Problem requirements
Reproduce verbatim all of the data given below, but do not carry over the images.

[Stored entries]
┌──

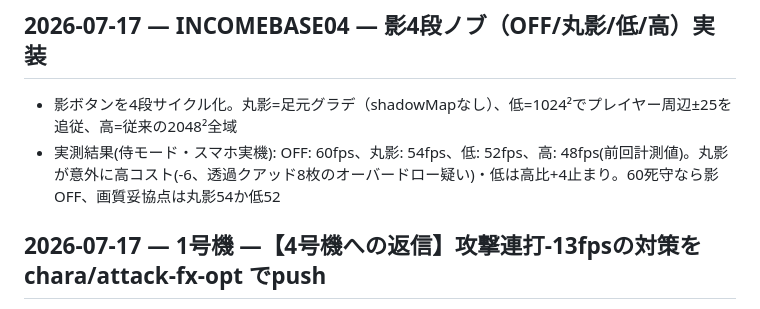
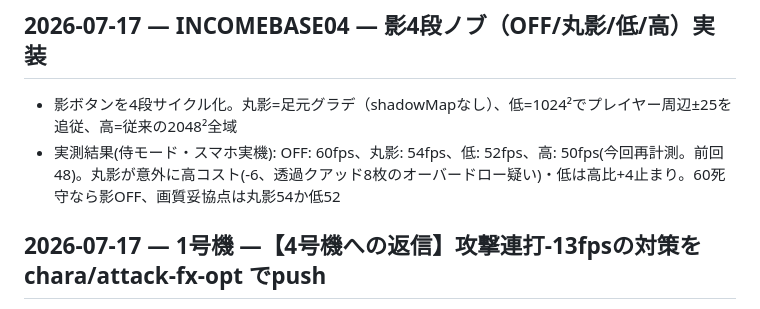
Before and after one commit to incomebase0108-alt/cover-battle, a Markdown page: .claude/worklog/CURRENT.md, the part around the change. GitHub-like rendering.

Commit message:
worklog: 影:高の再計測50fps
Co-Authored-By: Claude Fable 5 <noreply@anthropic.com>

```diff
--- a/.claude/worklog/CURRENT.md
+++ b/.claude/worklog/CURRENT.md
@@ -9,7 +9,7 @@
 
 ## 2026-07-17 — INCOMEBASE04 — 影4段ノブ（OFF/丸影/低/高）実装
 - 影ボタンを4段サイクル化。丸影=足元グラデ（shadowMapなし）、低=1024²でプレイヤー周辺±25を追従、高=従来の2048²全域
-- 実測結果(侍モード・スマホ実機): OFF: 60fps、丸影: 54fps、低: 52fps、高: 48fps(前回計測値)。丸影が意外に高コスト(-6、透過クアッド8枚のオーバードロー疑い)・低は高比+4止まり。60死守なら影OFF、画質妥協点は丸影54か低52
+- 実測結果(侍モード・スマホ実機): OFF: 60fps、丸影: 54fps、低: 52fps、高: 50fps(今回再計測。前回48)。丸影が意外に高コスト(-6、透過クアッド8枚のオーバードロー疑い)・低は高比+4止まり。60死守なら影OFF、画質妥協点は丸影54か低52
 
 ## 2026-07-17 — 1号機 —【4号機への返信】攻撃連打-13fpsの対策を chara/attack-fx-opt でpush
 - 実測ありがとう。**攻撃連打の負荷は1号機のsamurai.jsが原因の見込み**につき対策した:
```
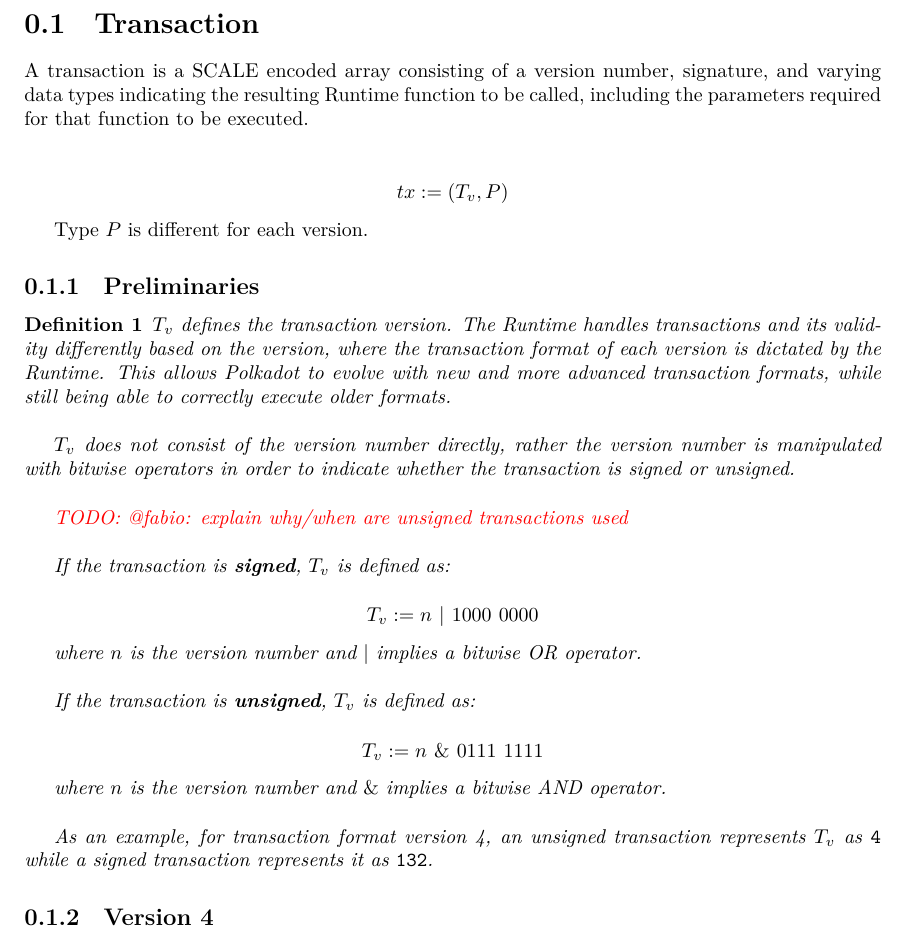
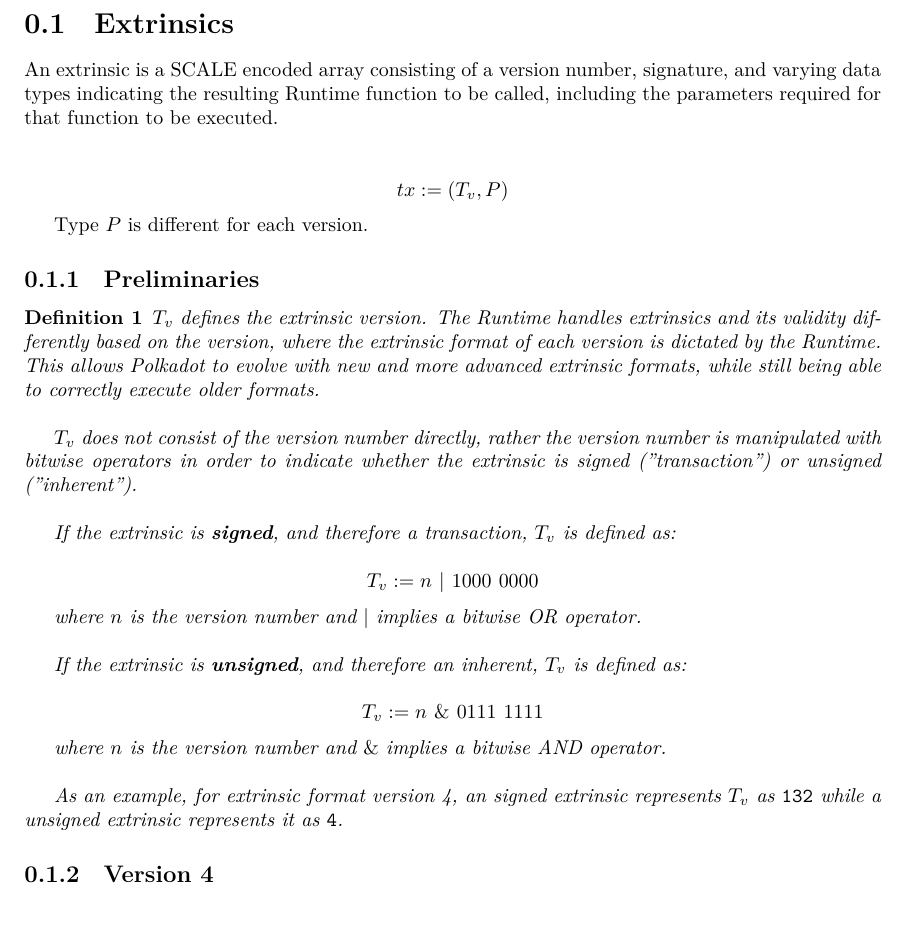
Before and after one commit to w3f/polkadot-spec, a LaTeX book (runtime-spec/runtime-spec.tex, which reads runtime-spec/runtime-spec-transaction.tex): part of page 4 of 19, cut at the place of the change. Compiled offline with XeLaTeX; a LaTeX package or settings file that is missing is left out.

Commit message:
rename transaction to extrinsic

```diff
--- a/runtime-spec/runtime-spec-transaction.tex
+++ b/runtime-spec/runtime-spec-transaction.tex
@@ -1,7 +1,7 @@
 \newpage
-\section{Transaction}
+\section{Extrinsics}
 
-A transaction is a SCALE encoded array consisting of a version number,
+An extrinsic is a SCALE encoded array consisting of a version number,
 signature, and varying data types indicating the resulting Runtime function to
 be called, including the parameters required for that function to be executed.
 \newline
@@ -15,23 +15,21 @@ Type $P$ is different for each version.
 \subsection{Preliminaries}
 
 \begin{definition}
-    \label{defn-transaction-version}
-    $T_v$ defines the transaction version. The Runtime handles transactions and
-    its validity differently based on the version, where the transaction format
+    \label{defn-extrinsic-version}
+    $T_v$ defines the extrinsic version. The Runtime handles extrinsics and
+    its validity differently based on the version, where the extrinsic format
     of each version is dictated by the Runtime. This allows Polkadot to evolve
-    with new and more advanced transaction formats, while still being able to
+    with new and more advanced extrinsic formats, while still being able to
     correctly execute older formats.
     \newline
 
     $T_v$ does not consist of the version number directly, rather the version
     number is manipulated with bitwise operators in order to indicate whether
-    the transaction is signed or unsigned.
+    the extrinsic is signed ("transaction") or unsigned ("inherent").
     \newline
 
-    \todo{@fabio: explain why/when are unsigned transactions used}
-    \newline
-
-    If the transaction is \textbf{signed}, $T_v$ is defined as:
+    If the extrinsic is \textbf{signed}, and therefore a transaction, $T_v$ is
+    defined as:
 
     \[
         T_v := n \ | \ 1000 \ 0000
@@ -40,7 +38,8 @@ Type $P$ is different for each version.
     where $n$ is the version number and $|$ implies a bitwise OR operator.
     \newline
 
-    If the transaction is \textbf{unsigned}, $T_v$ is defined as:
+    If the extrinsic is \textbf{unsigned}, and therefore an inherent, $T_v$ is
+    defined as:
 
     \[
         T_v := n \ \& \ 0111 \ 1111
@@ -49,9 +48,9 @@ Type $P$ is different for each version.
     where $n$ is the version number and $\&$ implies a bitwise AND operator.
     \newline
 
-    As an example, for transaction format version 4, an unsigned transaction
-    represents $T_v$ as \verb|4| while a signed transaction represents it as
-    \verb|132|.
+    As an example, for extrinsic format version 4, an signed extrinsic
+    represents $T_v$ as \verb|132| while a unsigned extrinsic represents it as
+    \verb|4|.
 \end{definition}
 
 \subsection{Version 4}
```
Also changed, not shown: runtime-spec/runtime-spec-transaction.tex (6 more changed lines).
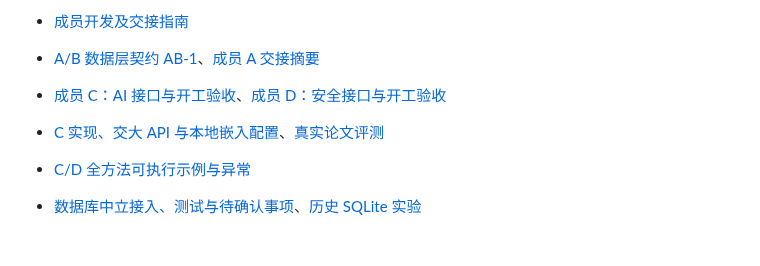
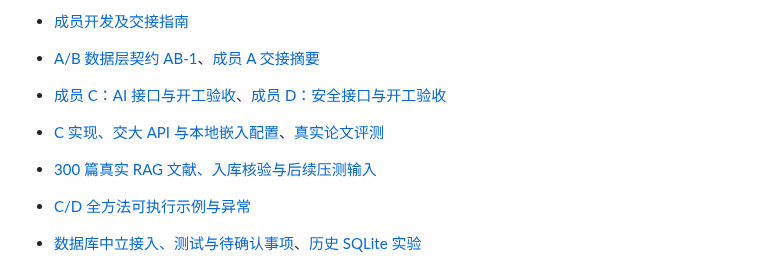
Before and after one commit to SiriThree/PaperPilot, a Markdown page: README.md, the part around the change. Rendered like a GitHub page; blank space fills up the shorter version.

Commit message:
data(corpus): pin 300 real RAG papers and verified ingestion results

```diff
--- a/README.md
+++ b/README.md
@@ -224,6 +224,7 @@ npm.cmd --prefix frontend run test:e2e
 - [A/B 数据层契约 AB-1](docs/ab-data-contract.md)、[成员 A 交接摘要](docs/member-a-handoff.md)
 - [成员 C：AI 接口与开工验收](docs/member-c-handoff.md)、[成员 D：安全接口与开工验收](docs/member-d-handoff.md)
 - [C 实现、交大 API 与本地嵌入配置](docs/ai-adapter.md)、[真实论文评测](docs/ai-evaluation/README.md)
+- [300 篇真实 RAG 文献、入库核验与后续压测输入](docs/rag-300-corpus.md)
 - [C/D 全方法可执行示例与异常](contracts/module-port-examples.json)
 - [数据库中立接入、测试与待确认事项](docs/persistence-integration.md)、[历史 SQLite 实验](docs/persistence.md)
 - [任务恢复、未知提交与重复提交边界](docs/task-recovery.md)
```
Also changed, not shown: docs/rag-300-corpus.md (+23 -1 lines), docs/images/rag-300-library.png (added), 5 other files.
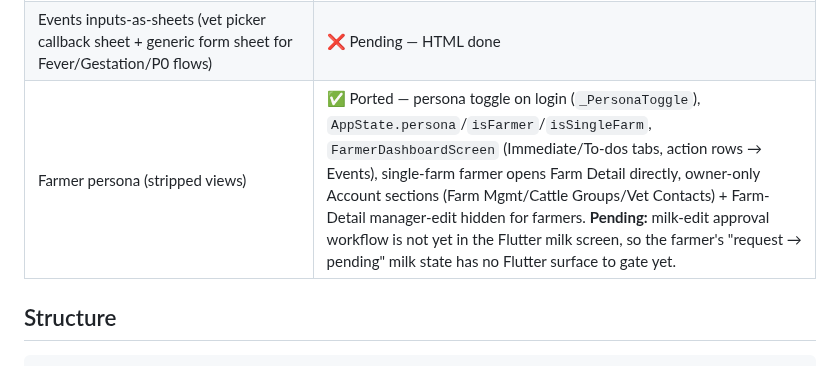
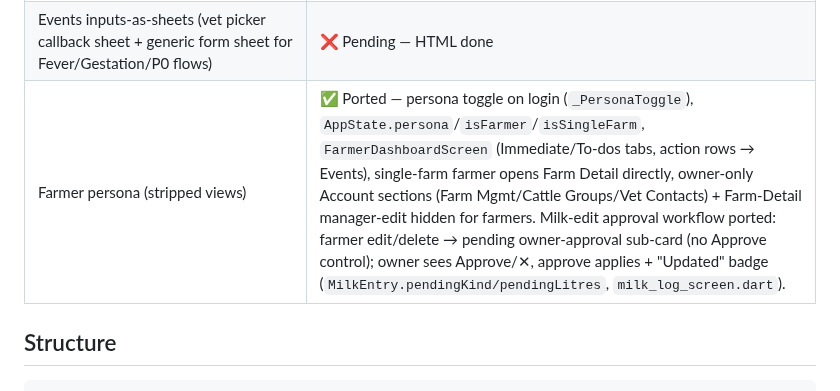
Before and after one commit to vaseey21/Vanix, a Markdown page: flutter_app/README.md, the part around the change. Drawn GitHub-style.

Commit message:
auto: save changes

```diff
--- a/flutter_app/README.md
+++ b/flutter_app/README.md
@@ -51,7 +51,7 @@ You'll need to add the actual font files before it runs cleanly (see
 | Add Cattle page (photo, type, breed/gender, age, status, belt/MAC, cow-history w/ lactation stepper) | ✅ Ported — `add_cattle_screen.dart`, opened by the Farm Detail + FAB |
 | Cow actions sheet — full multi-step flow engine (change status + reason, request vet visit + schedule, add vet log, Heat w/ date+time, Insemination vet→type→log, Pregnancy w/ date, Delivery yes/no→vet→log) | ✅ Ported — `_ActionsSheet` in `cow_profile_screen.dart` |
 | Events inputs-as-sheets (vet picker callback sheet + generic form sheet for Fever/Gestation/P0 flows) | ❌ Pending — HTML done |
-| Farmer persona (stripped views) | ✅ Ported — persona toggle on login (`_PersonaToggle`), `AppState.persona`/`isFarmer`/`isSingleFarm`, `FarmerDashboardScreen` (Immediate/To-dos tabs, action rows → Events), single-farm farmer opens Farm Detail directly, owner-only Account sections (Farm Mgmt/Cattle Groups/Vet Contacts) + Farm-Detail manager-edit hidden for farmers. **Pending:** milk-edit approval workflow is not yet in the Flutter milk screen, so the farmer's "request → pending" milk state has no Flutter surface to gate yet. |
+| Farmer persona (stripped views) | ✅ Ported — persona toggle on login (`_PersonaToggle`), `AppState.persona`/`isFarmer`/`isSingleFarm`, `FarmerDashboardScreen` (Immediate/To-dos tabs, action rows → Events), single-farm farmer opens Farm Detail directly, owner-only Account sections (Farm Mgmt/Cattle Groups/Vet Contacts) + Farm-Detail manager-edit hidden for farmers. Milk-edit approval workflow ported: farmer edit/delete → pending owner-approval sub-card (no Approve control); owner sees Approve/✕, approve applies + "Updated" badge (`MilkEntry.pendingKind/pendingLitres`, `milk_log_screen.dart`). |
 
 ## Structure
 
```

└──

Worked solution
Before and after one commit to incomebase0108-alt/cover-battle, a Markdown page: .claude/worklog/CURRENT.md, the part around the change. GitHub-like rendering.

Commit message:
worklog: 影:高の再計測50fps
Co-Authored-By: Claude Fable 5 <noreply@anthropic.com>

```diff
--- a/.claude/worklog/CURRENT.md
+++ b/.claude/worklog/CURRENT.md
@@ -9,7 +9,7 @@
 
 ## 2026-07-17 — INCOMEBASE04 — 影4段ノブ（OFF/丸影/低/高）実装
 - 影ボタンを4段サイクル化。丸影=足元グラデ（shadowMapなし）、低=1024²でプレイヤー周辺±25を追従、高=従来の2048²全域
-- 実測結果(侍モード・スマホ実機): OFF: 60fps、丸影: 54fps、低: 52fps、高: 48fps(前回計測値)。丸影が意外に高コスト(-6、透過クアッド8枚のオーバードロー疑い)・低は高比+4止まり。60死守なら影OFF、画質妥協点は丸影54か低52
+- 実測結果(侍モード・スマホ実機): OFF: 60fps、丸影: 54fps、低: 52fps、高: 50fps(今回再計測。前回48)。丸影が意外に高コスト(-6、透過クアッド8枚のオーバードロー疑い)・低は高比+4止まり。60死守なら影OFF、画質妥協点は丸影54か低52
 
 ## 2026-07-17 — 1号機 —【4号機への返信】攻撃連打-13fpsの対策を chara/attack-fx-opt でpush
 - 実測ありがとう。**攻撃連打の負荷は1号機のsamurai.jsが原因の見込み**につき対策した:
```
Before and after one commit to w3f/polkadot-spec, a LaTeX book (runtime-spec/runtime-spec.tex, which reads runtime-spec/runtime-spec-transaction.tex): part of page 4 of 19, cut at the place of the change. Compiled offline with XeLaTeX; a LaTeX package or settings file that is missing is left out.

Commit message:
rename transaction to extrinsic

```diff
--- a/runtime-spec/runtime-spec-transaction.tex
+++ b/runtime-spec/runtime-spec-transaction.tex
@@ -1,7 +1,7 @@
 \newpage
-\section{Transaction}
+\section{Extrinsics}
 
-A transaction is a SCALE encoded array consisting of a version number,
+An extrinsic is a SCALE encoded array consisting of a version number,
 signature, and varying data types indicating the resulting Runtime function to
 be called, including the parameters required for that function to be executed.
 \newline
@@ -15,23 +15,21 @@ Type $P$ is different for each version.
 \subsection{Preliminaries}
 
 \begin{definition}
-    \label{defn-transaction-version}
-    $T_v$ defines the transaction version. The Runtime handles transactions and
-    its validity differently based on the version, where the transaction format
+    \label{defn-extrinsic-version}
+    $T_v$ defines the extrinsic version. The Runtime handles extrinsics and
+    its validity differently based on the version, where the extrinsic format
     of each version is dictated by the Runtime. This allows Polkadot to evolve
-    with new and more advanced transaction formats, while still being able to
+    with new and more advanced extrinsic formats, while still being able to
     correctly execute older formats.
     \newline
 
     $T_v$ does not consist of the version number directly, rather the version
     number is manipulated with bitwise operators in order to indicate whether
-    the transaction is signed or unsigned.
+    the extrinsic is signed ("transaction") or unsigned ("inherent").
     \newline
 
-    \todo{@fabio: explain why/when are unsigned transactions used}
-    \newline
-
-    If the transaction is \textbf{signed}, $T_v$ is defined as:
+    If the extrinsic is \textbf{signed}, and therefore a transaction, $T_v$ is
+    defined as:
 
     \[
         T_v := n \ | \ 1000 \ 0000
@@ -40,7 +38,8 @@ Type $P$ is different for each version.
     where $n$ is the version number and $|$ implies a bitwise OR operator.
     \newline
 
-    If the transaction is \textbf{unsigned}, $T_v$ is defined as:
+    If the extrinsic is \textbf{unsigned}, and therefore an inherent, $T_v$ is
+    defined as:
 
     \[
         T_v := n \ \& \ 0111 \ 1111
@@ -49,9 +48,9 @@ Type $P$ is different for each version.
     where $n$ is the version number and $\&$ implies a bitwise AND operator.
     \newline
 
-    As an example, for transaction format version 4, an unsigned transaction
-    represents $T_v$ as \verb|4| while a signed transaction represents it as
-    \verb|132|.
+    As an example, for extrinsic format version 4, an signed extrinsic
+    represents $T_v$ as \verb|132| while a unsigned extrinsic represents it as
+    \verb|4|.
 \end{definition}
 
 \subsection{Version 4}
```
Also changed, not shown: runtime-spec/runtime-spec-transaction.tex (6 more changed lines).
Before and after one commit to SiriThree/PaperPilot, a Markdown page: README.md, the part around the change. Rendered like a GitHub page; blank space fills up the shorter version.

Commit message:
data(corpus): pin 300 real RAG papers and verified ingestion results

```diff
--- a/README.md
+++ b/README.md
@@ -224,6 +224,7 @@ npm.cmd --prefix frontend run test:e2e
 - [A/B 数据层契约 AB-1](docs/ab-data-contract.md)、[成员 A 交接摘要](docs/member-a-handoff.md)
 - [成员 C：AI 接口与开工验收](docs/member-c-handoff.md)、[成员 D：安全接口与开工验收](docs/member-d-handoff.md)
 - [C 实现、交大 API 与本地嵌入配置](docs/ai-adapter.md)、[真实论文评测](docs/ai-evaluation/README.md)
+- [300 篇真实 RAG 文献、入库核验与后续压测输入](docs/rag-300-corpus.md)
 - [C/D 全方法可执行示例与异常](contracts/module-port-examples.json)
 - [数据库中立接入、测试与待确认事项](docs/persistence-integration.md)、[历史 SQLite 实验](docs/persistence.md)
 - [任务恢复、未知提交与重复提交边界](docs/task-recovery.md)
```
Also changed, not shown: docs/rag-300-corpus.md (+23 -1 lines), docs/images/rag-300-library.png (added), 5 other files.
Before and after one commit to vaseey21/Vanix, a Markdown page: flutter_app/README.md, the part around the change. Drawn GitHub-style.

Commit message:
auto: save changes

```diff
--- a/flutter_app/README.md
+++ b/flutter_app/README.md
@@ -51,7 +51,7 @@ You'll need to add the actual font files before it runs cleanly (see
 | Add Cattle page (photo, type, breed/gender, age, status, belt/MAC, cow-history w/ lactation stepper) | ✅ Ported — `add_cattle_screen.dart`, opened by the Farm Detail + FAB |
 | Cow actions sheet — full multi-step flow engine (change status + reason, request vet visit + schedule, add vet log, Heat w/ date+time, Insemination vet→type→log, Pregnancy w/ date, Delivery yes/no→vet→log) | ✅ Ported — `_ActionsSheet` in `cow_profile_screen.dart` |
 | Events inputs-as-sheets (vet picker callback sheet + generic form sheet for Fever/Gestation/P0 flows) | ❌ Pending — HTML done |
-| Farmer persona (stripped views) | ✅ Ported — persona toggle on login (`_PersonaToggle`), `AppState.persona`/`isFarmer`/`isSingleFarm`, `FarmerDashboardScreen` (Immediate/To-dos tabs, action rows → Events), single-farm farmer opens Farm Detail directly, owner-only Account sections (Farm Mgmt/Cattle Groups/Vet Contacts) + Farm-Detail manager-edit hidden for farmers. **Pending:** milk-edit approval workflow is not yet in the Flutter milk screen, so the farmer's "request → pending" milk state has no Flutter surface to gate yet. |
+| Farmer persona (stripped views) | ✅ Ported — persona toggle on login (`_PersonaToggle`), `AppState.persona`/`isFarmer`/`isSingleFarm`, `FarmerDashboardScreen` (Immediate/To-dos tabs, action rows → Events), single-farm farmer opens Farm Detail directly, owner-only Account sections (Farm Mgmt/Cattle Groups/Vet Contacts) + Farm-Detail manager-edit hidden for farmers. Milk-edit approval workflow ported: farmer edit/delete → pending owner-approval sub-card (no Approve control); owner sees Approve/✕, approve applies + "Updated" badge (`MilkEntry.pendingKind/pendingLitres`, `milk_log_screen.dart`). |
 
 ## Structure
 
```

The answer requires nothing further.